NARRATION RUINED IT FOR ME
As others have noted the narration of this book was too much and it ruined the story for me. After the first 10 minutes I realized it was a mistake and should have purchased a print or electronic copy (or borrowed it from the library). Thought I would take a shortcut using an Audible Book to listen to Lisa Scottoline's latest but it was ruined by the narration/direction. The whining, wailing and screaming as other reviewers noted was way over the top. Too bad. I stuck it out but the narration was still annoying throughout.
Used another narrator or director or provided different direction on how the book should have been read.
It is one thing for a narrator to emphasize the words, or to slightly change voices to reflect characters but the use of loud whining, crying, screeching, wailing and over-dramatizing the first part only annoyed me. Save that for the screen..

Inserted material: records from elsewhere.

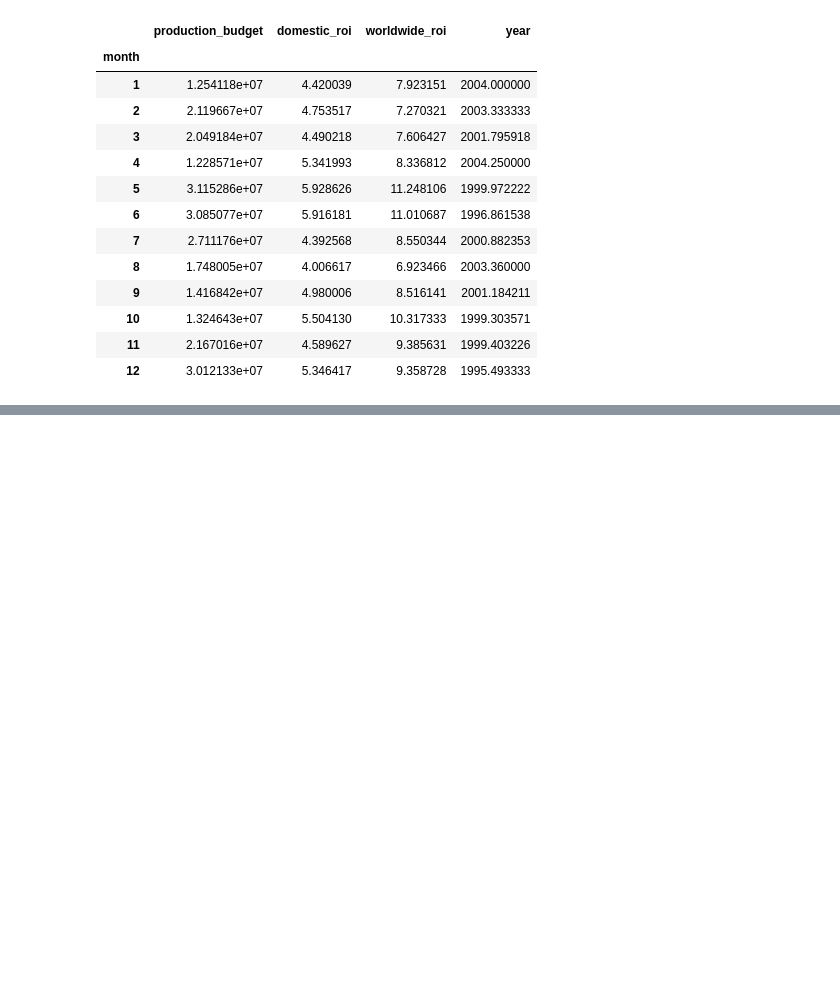
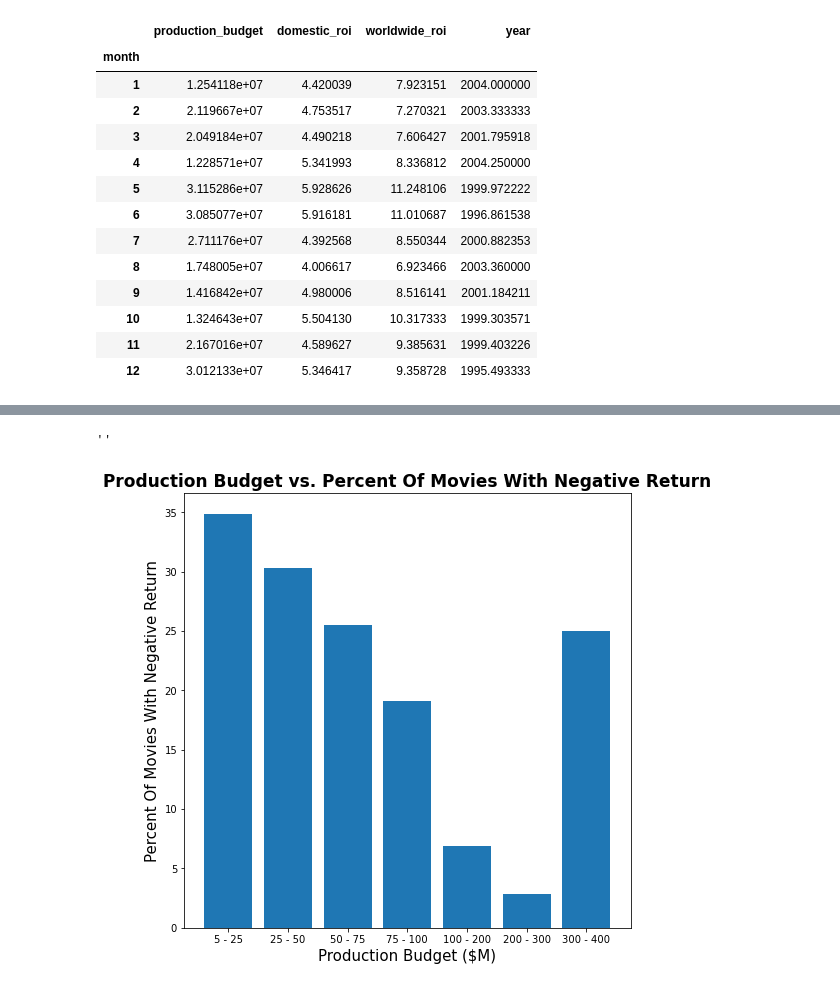
Before and after one commit to jmarkowi/Microsoft-Studios-Analysis, a Jupyter notebook: Eric––Project_1_Workbook.ipynb, the cells around one changed output, grey strips where cells are left out. Drawn from its saved outputs; the diff is of its cells as text; code cells hidden in the pictures; blank space fills up the shorter version.

```diff
--- a/Eric––Project_1_Workbook.ipynb
+++ b/Eric––Project_1_Workbook.ipynb
@@ -982,0 +1032,22 @@ ax2.legend([line1, line2],['Domestic ROI', 'Worldwide ROI'], loc='upper left');
+# %%
+fig, ax = plt.subplots(figsize=(8,8))
+
+x = [('5 - 25'), ('25 - 50'), ('50 - 75'), ('75 - 100'), ('100 - 200'), ('200 - 300'), ('300 - 400')]
+
+h = [per_movies_5_to_25_with_neg_return_ww, per_movies_25_to_50_with_neg_return_ww, per_movies_50_to_75_with_neg_return_ww,
+     per_movies_75_to_100_with_neg_return_ww, per_movies_100_to_200_with_neg_return_ww, per_movies_200_to_300_with_neg_return_ww,
+    per_movies_300_to_400_with_neg_return_ww]
+
+ax.bar(x, h);
+
+ax.set_title('Production Budget vs. Percent Of Movies With Negative Return', {'fontsize':17, 'fontweight':'bold'})
+ax.set_xlabel('Production Budget ($M)', fontsize = 15)
+ax.set_ylabel('Percent Of Movies With Negative Return', fontsize = 15)
+
+
+plt.rc('xtick', labelsize=10)
+plt.rc('ytick', labelsize=10)
+;
+# %% [output]
+''
+[figure, added]
```
Also changed, not shown: parts of 10 cells of this notebook, 3 other files.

Not based on this performance.
If you can borrow this one from the library in audio.